Sunday, 6 October 2013

Blog post brought to you by a brisk south-easterly

Untitled by nicgee

All the while we have tenants renting out our house we have a small amount of money per month which we re-invest back in to something to make our life easier up here on the croft. That has been spent on things like our solar panels and invertors, the pipe and plumbing bits to take water out of the burn and hook the static up, the costs involved in getting our compost loo here (helped along lots by the crowd funders and donators of the loo itself). This month we spent it on a wee wind turbine. It's just 500w max but plenty for our modest requirements living a life as we do with no washing machine, fridge, freezer, toaster, kettle or microwave. 

Our current power set up is pretty straightforward but not very intuitive. We have a small solar panel which charges up a battery from which the water pump and the main lights work in the static. A second larger solar panel is connected to another battery which runs the internet for a few hours each night and during sunny days charges up various things including torches, mobile phones, tablet / netbook / kids games consoles. A petrol generator fills in the gap and is run most evenings for an hour to so to charge everything up and give us some light to eat dinner by. 

So we've invested in this little wind turbine which will hopefully lessen the need for the genny and therefore save us money on buying in petrol and the planet on us burning a little less petrol.

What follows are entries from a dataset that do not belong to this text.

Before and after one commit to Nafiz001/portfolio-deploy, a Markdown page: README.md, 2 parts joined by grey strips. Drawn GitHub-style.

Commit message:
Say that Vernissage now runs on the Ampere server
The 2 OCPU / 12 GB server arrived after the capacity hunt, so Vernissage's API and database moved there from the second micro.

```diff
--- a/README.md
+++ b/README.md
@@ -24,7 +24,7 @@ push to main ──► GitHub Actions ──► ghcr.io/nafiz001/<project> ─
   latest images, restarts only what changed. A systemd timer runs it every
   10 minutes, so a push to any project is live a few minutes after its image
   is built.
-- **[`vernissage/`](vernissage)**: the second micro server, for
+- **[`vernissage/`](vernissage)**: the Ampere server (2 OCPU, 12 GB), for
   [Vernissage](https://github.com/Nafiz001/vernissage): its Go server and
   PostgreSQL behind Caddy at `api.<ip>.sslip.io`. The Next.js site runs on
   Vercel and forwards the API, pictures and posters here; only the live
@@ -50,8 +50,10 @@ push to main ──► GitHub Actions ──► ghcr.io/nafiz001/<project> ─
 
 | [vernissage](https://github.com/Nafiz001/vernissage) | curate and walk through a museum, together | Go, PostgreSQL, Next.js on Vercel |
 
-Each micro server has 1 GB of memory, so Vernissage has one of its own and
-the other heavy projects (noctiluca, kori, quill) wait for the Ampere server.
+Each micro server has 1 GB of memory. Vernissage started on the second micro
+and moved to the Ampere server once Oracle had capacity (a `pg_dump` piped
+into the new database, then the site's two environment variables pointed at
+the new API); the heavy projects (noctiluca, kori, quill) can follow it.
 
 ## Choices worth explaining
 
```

It should also mean that rather than rely on a set time every evening we can charge stuff up as and when and maybe even have the internet on all the time - something which will please Davies and Scarlett no end and make replying to emails, researching things and uploading a quick photo to the blog a much easier affair. Long term it may mean we can look at appliances like a dehumidifier to reduce the condensation and damp in the static, maybe run the little fridge in the static (currently run off bottled gas). It's another of our small steps meaning only small mistakes experiments. If it doesn't work for us or goes wrong we have not invested too much money and will have learnt some more about wind turbines and alternative technology into the bargain.

So the turbine and charge controller arrived. We already had a pole to mount it on - purchased to the spec given to us by the turbine supplier. We forced ourselves to work slow and steady on it rather than race ahead in excitement and after two days we finally raised the pole late this afternoon. With a wind turbine you work backwards, doing all the wiring and electrics first before finally putting the rotor blades on the turbine and lifting up the pole last. It was quite a momentous feeling standing that pole up and seeing, hearing and actually feeling the blades start to turn and lights come on in the static to show it was working, generating power and making this work.

It's not been without teething problems, swear words and experimental bodging and we still want to further secure the pole with some more guy lines but for once we are sitting here listening to the wind with glee and delight as it feeds power into our battery bank and charges up things for us rather than threatening to take the roof from our heads and keep us awake.

6 comments:

  1. I'll be interested to see how this works for you as we are thinking of installing one :)

    ReplyDelete
    Replies
    1. so far, so good. It is nowhere near the promised 500w but we are doing pretty well so far. We want to try and level it up a little more as we think we are losing some power by a wonky pole and we only have low grade cables which may mean we lose some power too but overall we're impressed so far.

      Delete
  2. That's another step forward in terms of independence!

    I'm still thinking you can take this a lot further, for instance your own mini hydro scheme to provide just that more coverage (Its almost always wet in the winter months when you need the power the most!)

    Also perhaps using burn water to help the fridge stay cool (Bit of ingenuity needed there!)

    And.. cold burn water to act as a cold "sink" to have water condense on as a dehumidifier!

    Ach, its fun having a fantasy, I'm surprised you've lasted as long as you have in that static halfway up a hill with no real services!

    ReplyDelete
    Replies
    1. You and us both at times! We were saying today how as tough as this still feels it remains a testimony to madness that we are still here and it is incrementally getting better!

      Delete
  3. Just found your blog. Will be following your epic journey! Greetings from up North. Ludwig (permaculture teacher at Earth Ways)

    ReplyDelete
    Replies
    1. Hi Ludwig, nice to have you reading :)

      Delete